• DATA TO EXAMINE:
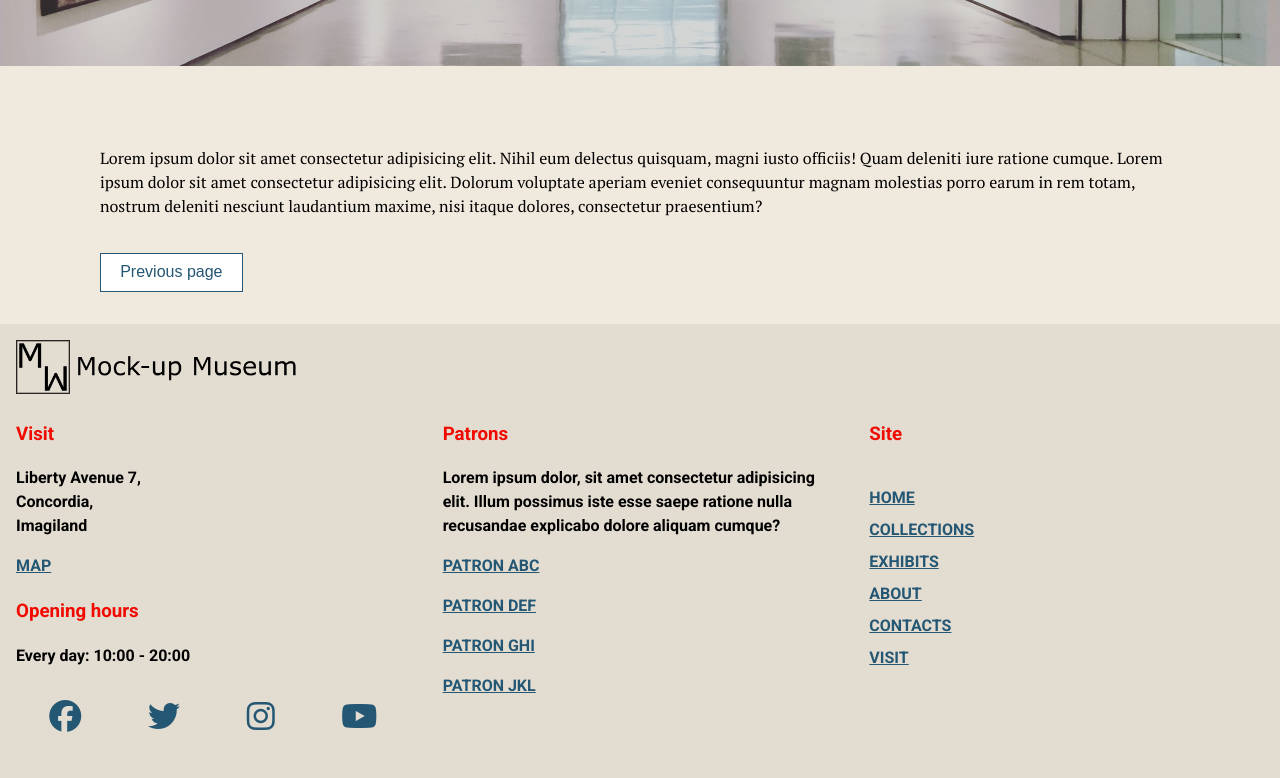
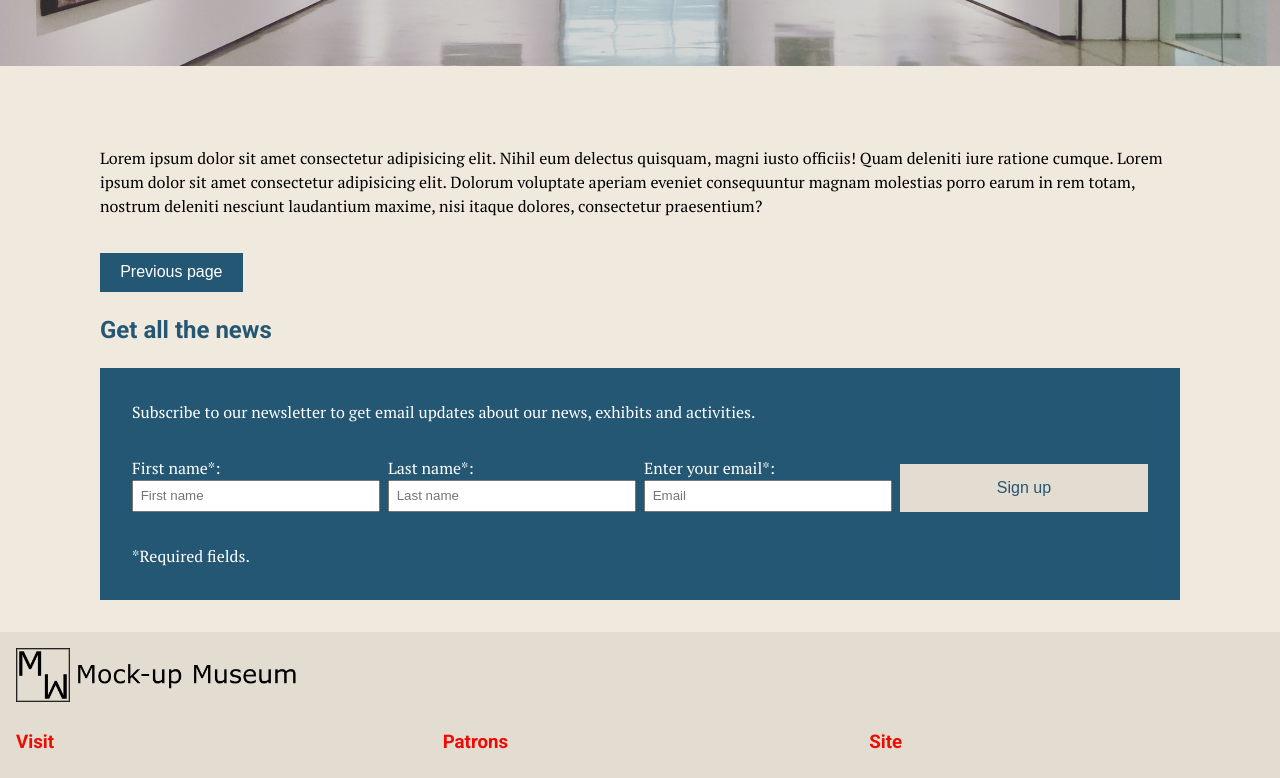
Before and after one commit to oxelfer/glowing-octo-happiness, a React (Create React App) app: page /object/1 in a window 1280 px wide. Shown: the part 462-1240 px from the top of the page. Built offline with nearby package versions, Linux system fonts and the light colour scheme; no server answers.

Commit message:
Resolve "Create newsletter component"

```diff
--- a/src/App.js
+++ b/src/App.js
@@ -14,6 +14,7 @@ import { NotFound } from './pages/not-found';
 
 import Header from './components/header';
 import Hero from './components/hero';
+import Newsletter from './components/newsletter';
 import Footer from './components/footer';
 
 function App() {
@@ -36,6 +37,8 @@ function App() {
           <Route path='/visit' element={<Visit />} />
           <Route path='*' element={<NotFound />} />
         </Routes>
+
+        <Newsletter />
       </main>
 
       <footer>
--- a/src/components/go-back-button.css
+++ b/src/components/go-back-button.css
@@ -1,14 +1,14 @@
 .goback__button {
   margin-top: 1em;
-  background-color: var(--color-mid-white);
+  background-color: var(--color-mid-blue);
   font-size: 1em;
-  color: var(--color-mid-blue);
+  color: var(--color-text-white);
   border: 1px solid var(--color-mid-blue);
   padding: 0.6em 1.2em;
   cursor: pointer;
 }
 
 .goback__button:hover {
-  background-color: var(--color-mid-blue);
-  color: var(--color-mid-white);
+  background-color: var(--color-back-sec);
+  color: var(--color-text-blue);
 }
--- a/src/components/map.css
+++ b/src/components/map.css
@@ -1,7 +1,5 @@
 .mapcontainer {
   max-width: 100%;
-  height: 100vh;
-  z-index: 1;
 }
 
 .map-embed {
--- /dev/null
+++ b/src/components/newsletter.css
@@ -0,0 +1,54 @@
+.newsletter-container {
+  background-color: var(--color-mid-blue);
+  color: var(--color-text-white);
+  padding: 2em;
+}
+
+.newsletter__paragraph {
+  margin: 0;
+  text-align: justify;
+}
+
+.newsletter__form {
+  display: grid;
+  grid-template-columns: repeat(4, 1fr);
+  gap: 0.5em;
+  margin: 2em 0;
+}
+
+.newsletter__input-set {
+  display: flex;
+  flex-direction: column;
+  justify-content: space-between;
+}
+
+.newsletter__label {
+  flex: 1;
+}
+
+.newsletter__field {
+  flex: 1;
+  padding: .5em;
+}
+
+.newsletter__button {
+  flex: 1;
+  margin-top: 0.5em;
+  background-color: var(--color-back-sec);
+  font-size: 1em;
+  color: var(--color-text-blue);
+  border: 1px solid var(--color-back-sec);
+  padding: 0.6em 1.2em;
+  cursor: pointer;
+}
+
+.newsletter__button:hover {
+  background-color: var(--color-mid-blue);
+  color: var(--color-text-white);
+}
+
+@media screen and (max-width: 640px) {
+  .newsletter__form {
+    grid-template-columns: 1fr;
+  }
+}
--- /dev/null
+++ b/src/components/newsletter.js
@@ -0,0 +1,37 @@
+import Title from './title';
+
+import './newsletter.css';
+
+export default function Newsletter() {
+  return (
+    <>
+      <Title text='Get all the news' />
+
+      <div className='newsletter-container'>
+        <p className='newsletter__paragraph'>Subscribe to our newsletter to get email updates about our news, exhibits and activities.</p>
+
+        <form className='newsletter__form' action='' method='post'>
+          <div className='newsletter__input-set'>
+            <label className='newsletter__label' htmlFor='fname'>First name*: </label>
+            <input className='newsletter__field' type='text' id='fname' name='fname' placeholder='First name' required />
+          </div>
+          <div className='newsletter__input-set'>
+            <label className='newsletter__label' htmlFor='lname'>Last name*: </label>
+            <input className='newsletter__field' type='text' id='lname' name='lname' placeholder='Last name' required />
+          </div>
+          <div className='newsletter__input-set'>
+            <label className='newsletter__label' htmlFor='email'>Enter your email*: </label>
+            <input className='newsletter__field' type='email' id='email' name='email' placeholder='Email' required />
+          </div>
+          <div className='newsletter__input-set'>
+            <input className='newsletter__button' type='submit' value='Sign up' />
+          </div>
+        </form>
+
+        <p className='newsletter__paragraph'>*Required fields.</p>
+
+      </div>
+    </>
+
+  )
+}
```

• TASK ITEM: Above are the records; copy every one of them exactly and omit the images.

• SOLUTION TO THIS PROBLEM:
Before and after one commit to oxelfer/glowing-octo-happiness, a React (Create React App) app: page /object/1 in a window 1280 px wide. Shown: the part 462-1240 px from the top of the page. Built offline with nearby package versions, Linux system fonts and the light colour scheme; no server answers.

Commit message:
Resolve "Create newsletter component"

```diff
--- a/src/App.js
+++ b/src/App.js
@@ -14,6 +14,7 @@ import { NotFound } from './pages/not-found';
 
 import Header from './components/header';
 import Hero from './components/hero';
+import Newsletter from './components/newsletter';
 import Footer from './components/footer';
 
 function App() {
@@ -36,6 +37,8 @@ function App() {
           <Route path='/visit' element={<Visit />} />
           <Route path='*' element={<NotFound />} />
         </Routes>
+
+        <Newsletter />
       </main>
 
       <footer>
--- a/src/components/go-back-button.css
+++ b/src/components/go-back-button.css
@@ -1,14 +1,14 @@
 .goback__button {
   margin-top: 1em;
-  background-color: var(--color-mid-white);
+  background-color: var(--color-mid-blue);
   font-size: 1em;
-  color: var(--color-mid-blue);
+  color: var(--color-text-white);
   border: 1px solid var(--color-mid-blue);
   padding: 0.6em 1.2em;
   cursor: pointer;
 }
 
 .goback__button:hover {
-  background-color: var(--color-mid-blue);
-  color: var(--color-mid-white);
+  background-color: var(--color-back-sec);
+  color: var(--color-text-blue);
 }
--- a/src/components/map.css
+++ b/src/components/map.css
@@ -1,7 +1,5 @@
 .mapcontainer {
   max-width: 100%;
-  height: 100vh;
-  z-index: 1;
 }
 
 .map-embed {
--- /dev/null
+++ b/src/components/newsletter.css
@@ -0,0 +1,54 @@
+.newsletter-container {
+  background-color: var(--color-mid-blue);
+  color: var(--color-text-white);
+  padding: 2em;
+}
+
+.newsletter__paragraph {
+  margin: 0;
+  text-align: justify;
+}
+
+.newsletter__form {
+  display: grid;
+  grid-template-columns: repeat(4, 1fr);
+  gap: 0.5em;
+  margin: 2em 0;
+}
+
+.newsletter__input-set {
+  display: flex;
+  flex-direction: column;
+  justify-content: space-between;
+}
+
+.newsletter__label {
+  flex: 1;
+}
+
+.newsletter__field {
+  flex: 1;
+  padding: .5em;
+}
+
+.newsletter__button {
+  flex: 1;
+  margin-top: 0.5em;
+  background-color: var(--color-back-sec);
+  font-size: 1em;
+  color: var(--color-text-blue);
+  border: 1px solid var(--color-back-sec);
+  padding: 0.6em 1.2em;
+  cursor: pointer;
+}
+
+.newsletter__button:hover {
+  background-color: var(--color-mid-blue);
+  color: var(--color-text-white);
+}
+
+@media screen and (max-width: 640px) {
+  .newsletter__form {
+    grid-template-columns: 1fr;
+  }
+}
--- /dev/null
+++ b/src/components/newsletter.js
@@ -0,0 +1,37 @@
+import Title from './title';
+
+import './newsletter.css';
+
+export default function Newsletter() {
+  return (
+    <>
+      <Title text='Get all the news' />
+
+      <div className='newsletter-container'>
+        <p className='newsletter__paragraph'>Subscribe to our newsletter to get email updates about our news, exhibits and activities.</p>
+
+        <form className='newsletter__form' action='' method='post'>
+          <div className='newsletter__input-set'>
+            <label className='newsletter__label' htmlFor='fname'>First name*: </label>
+            <input className='newsletter__field' type='text' id='fname' name='fname' placeholder='First name' required />
+          </div>
+          <div className='newsletter__input-set'>
+            <label className='newsletter__label' htmlFor='lname'>Last name*: </label>
+            <input className='newsletter__field' type='text' id='lname' name='lname' placeholder='Last name' required />
+          </div>
+          <div className='newsletter__input-set'>
+            <label className='newsletter__label' htmlFor='email'>Enter your email*: </label>
+            <input className='newsletter__field' type='email' id='email' name='email' placeholder='Email' required />
+          </div>
+          <div className='newsletter__input-set'>
+            <input className='newsletter__button' type='submit' value='Sign up' />
+          </div>
+        </form>
+
+        <p className='newsletter__paragraph'>*Required fields.</p>
+
+      </div>
+    </>
+
+  )
+}
```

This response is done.